US9279727B2 (en) 2010-10-15 2016-03-08 Mattson Technology, Inc. Methods, apparatus and media for determining a shape of an irradiance pulse to which a workpiece is to be exposed

Citations (3)

* Cited by examiner, † Cited by third party
Publication number Priority date Publication date Assignee Title
US2301671A (en) * 1940-01-22 1942-11-10 Abadie Jean Baptiste Jo Marcel Auxiliary equipment for luminescent tubes
US2314311A (en) * 1942-04-21 1943-03-16 Gen Electric Apparatus for starting and controlling electric discharge devices
US2462336A (en) * 1945-05-18 1949-02-22 Gen Electric Electric discharge device and method of operation

Patent Citations (3)

* Cited by examiner, † Cited by third party
Publication number Priority date Publication date Assignee Title
US2301671A (en) * 1940-01-22 1942-11-10 Abadie Jean Baptiste Jo Marcel Auxiliary equipment for luminescent tubes
US2314311A (en) * 1942-04-21 1943-03-16 Gen Electric Apparatus for starting and controlling electric discharge devices
US2462336A (en) * 1945-05-18 1949-02-22 Gen Electric Electric discharge device and method of operation

Cited By (6)

* Cited by examiner, † Cited by third party
Publication number Priority date Publication date Assignee Title
US20070069161A1 (en) * 2005-09-14 2007-03-29 Camm David M Repeatable heat-treating methods and apparatus
US9482468B2 (en) * 2005-09-14 2016-11-01 Mattson Technology, Inc. Repeatable heat-treating methods and apparatus
US20080273867A1 (en) * 2007-05-01 2008-11-06 Mattson Technology Canada, Inc. Irradiance pulse heat-treating methods and apparatus
US8005351B2 (en) 2007-05-01 2011-08-23 Mattson Technology Canada, Inc. Irradiance pulse heat-treating methods and apparatus
US8693857B2 (en) 2007-05-01 2014-04-08 Mattson Technology, Inc. Irradiance pulse heat-treating methods and apparatus
US9279727B2 (en) 2010-10-15 2016-03-08 Mattson Technology, Inc. Methods, apparatus and media for determining a shape of an irradiance pulse to which a workpiece is to be exposed

Similar Documents

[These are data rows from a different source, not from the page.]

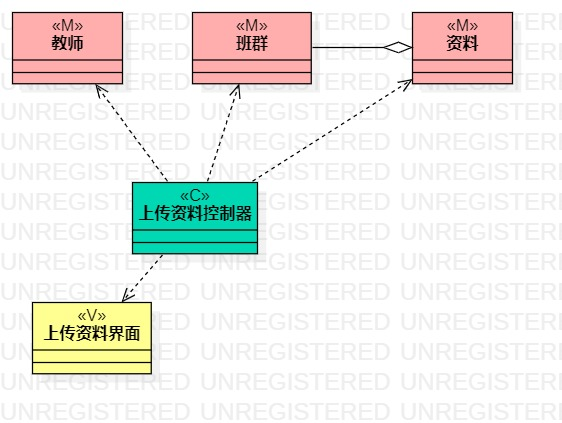
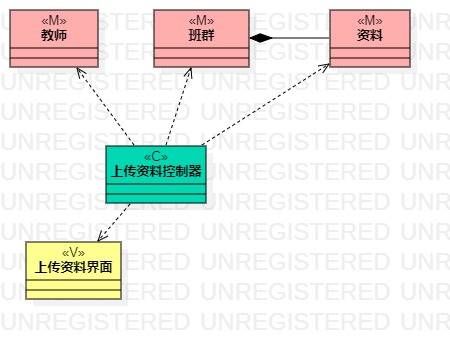
#4 #5 #155 实验4、5

diff --git a/students/1706081301317/lab4&5.md b/students/1706081301317/lab4&5.md
@@ -25,4 +25,38 @@
 ![上传资料类图(./lab4&5_1.jpg)
 图1 上传资料类图
 ![查找资料类图](./lab4&5_2.jpg)
-图2 查找资料类图
+图2 查找资料类图、
+## 五、学习笔记
+类的概念：1.有标识 2.事物的类型、真实存在 3。有属性（状态）、操作（行为）
+类的表示矩形 = 名称 + 属性 + 操作
+类可见性：Public Protected Package Private
+虚线箭头：表示该类被另外一个类使用（最弱） 三角形空心箭头：继承(最强) 建模越弱越好=>减少耦合
+MVC: model:模型、实体、数据 view：视图、界面 Control:控制器、Service、通过controller三个才可以互相交互
+上网搜索的资料:
+ 1. 泛化（Generalization）
+        【泛化关系】：是一种继承关系，表示一般与特殊的关系，它指定了子类如何特化父类的所有特征和行为。例如：老虎是动物的一种，即有老虎的特性也有动物的共性。
+        【箭头指向】：带三角箭头的实线，箭头指向父类
+ 2. 实现（Realization）
+        【实现关系】：是一种类与接口的关系，表示类是接口所有特征和行为的实现.
+        【箭头指向】：带三角箭头的虚线，箭头指向接口
+3. 关联（Association)
+        【关联关系】：是一种拥有的关系，它使一个类知道另一个类的属性和方法；如：老师与学生，丈夫与妻子关联可以是双向的，也可以是单向的。双向的关联可以有两个箭头或者没有箭头，单向的关联有一个箭头。
+        【代码体现】：成员变量
+        【箭头及指向】：带普通箭头的实心线，指向被拥有者
+ 4. 聚合（Aggregation）
+        【聚合关系】：是整体与部分的关系，且部分可以离开整体而单独存在。如车和轮胎是整体和部分的关系，轮胎离开车仍然可以存在。
+        聚合关系是关联关系的一种，是强的关联关系；关联和聚合在语法上无法区分，必须考察具体的逻辑关系。
+        【代码体现】：成员变量
+        【箭头及指向】：带空心菱形的实心线，菱形指向整体
+ 5. 组合(Composition)
+        【组合关系】：是整体与部分的关系，但部分不能离开整体而单独存在。如公司和部门是整体和部分的关系，没有公司就不存在部门。
+        合关系是关联关系的一种，是比聚合关系还要强的关系，它要求普通的聚合关系中代表整体的对象负责代表部分的对象的生命周期。
+		【代码体现】：成员变量
+		【箭头及指向】：带实心菱形的实线，菱形指向整体
+6. 依赖(Dependency)
+        【依赖关系】：是一种使用的关系，即一个类的实现需要另一个类的协助，所以要尽量不使用双向的互相依赖.
+        【代码表现】：局部变量、方法的参数或者对静态方法的调用
+        【箭头及指向】：带箭头的虚线，指向被使用者
+		各种关系的强弱顺序：
+
+        泛化 = 实现 > 组合 > 聚合 > 关联 > 依赖 

diff --git a/students/1706081301317/lab3.md b/students/1706081301317/lab3.md
@@ -13,9 +13,4 @@
 ## 四、实验结果
 ![上传资料的用例活动图](./lab3_1.jpg)  
  ![查找资料的用例活动图](./lab3_2.jpg)  
-## 五、学习笔记
-类的概念：1.有标识 2.事物的类型、真实存在 3。有属性（状态）、操作（行为）
-类的表示矩形 = 名称 + 属性 + 操作
-类可见性：Public Protected Package Private
-虚线箭头：表示该类被另外一个类使用（最弱） 三角形空心箭头：继承(最强) 建模越弱越好=>减少耦合
-MVC: model:模型、实体、数据 view：视图、界面 Control:控制器、Service、通过controller三个才可以互相交互
+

Publication Publication Date Title
US3573544A (en) A gas discharge lamp circuit employing a transistorized oscillator
US4525648A (en) DC/AC Converter with voltage dependent timing circuit for discharge lamps
US2558293A (en) Apparatus for starting and operating gaseous discharge devices
US4353012A (en) Pulse injection starting for high intensity discharge metal halide lamps
US4287454A (en) High pressure discharge lamps with fast restart
US2020731A (en) Starting device for low voltage discharge tubes
US4461982A (en) High-pressure metal vapor discharge lamp igniter circuit system
US2462336A (en) Electric discharge device and method of operation
US2979637A (en) Fluorescent lighting circuit
US4350934A (en) Discharge device ballast component which provides both voltage transformation and variable inductive reactance
US4134042A (en) Electric discharge lamp control circuit having a temperature dependent capacitor
US4275337A (en) Starting and operating circuit for gaseous discharge lamps
US4135114A (en) Starting device for discharge lamp
US2458277A (en) Control of electric discharge lamps
US1980534A (en) Gas arc lamp
US2264055A (en) Starting circuit for electric discharge devices
US4513227A (en) High intensity discharge (HID) lamp starting apparatus
US2504549A (en) Starting and operating circuit for electric discharge devices
US4629945A (en) Method and apparatus for starting low wattage high intensity discharge lamps
US2717335A (en) Ignition system
US4185233A (en) High efficiency ballast system for gaseous discharge lamps
US3900761A (en) High intensity metal arc discharge lamp
US4678968A (en) High intensity discharge lamp starting and operating apparatus
US4523795A (en) Discharge lamp operating apparatus and method
US5289084A (en) Lamp arrangement employing a resonant circuit formed from an autotransformer and a capacitor where the capacitor is switched out of the resonant circuit and into a power factor correcting circuit when the ignition of the lamp is sensed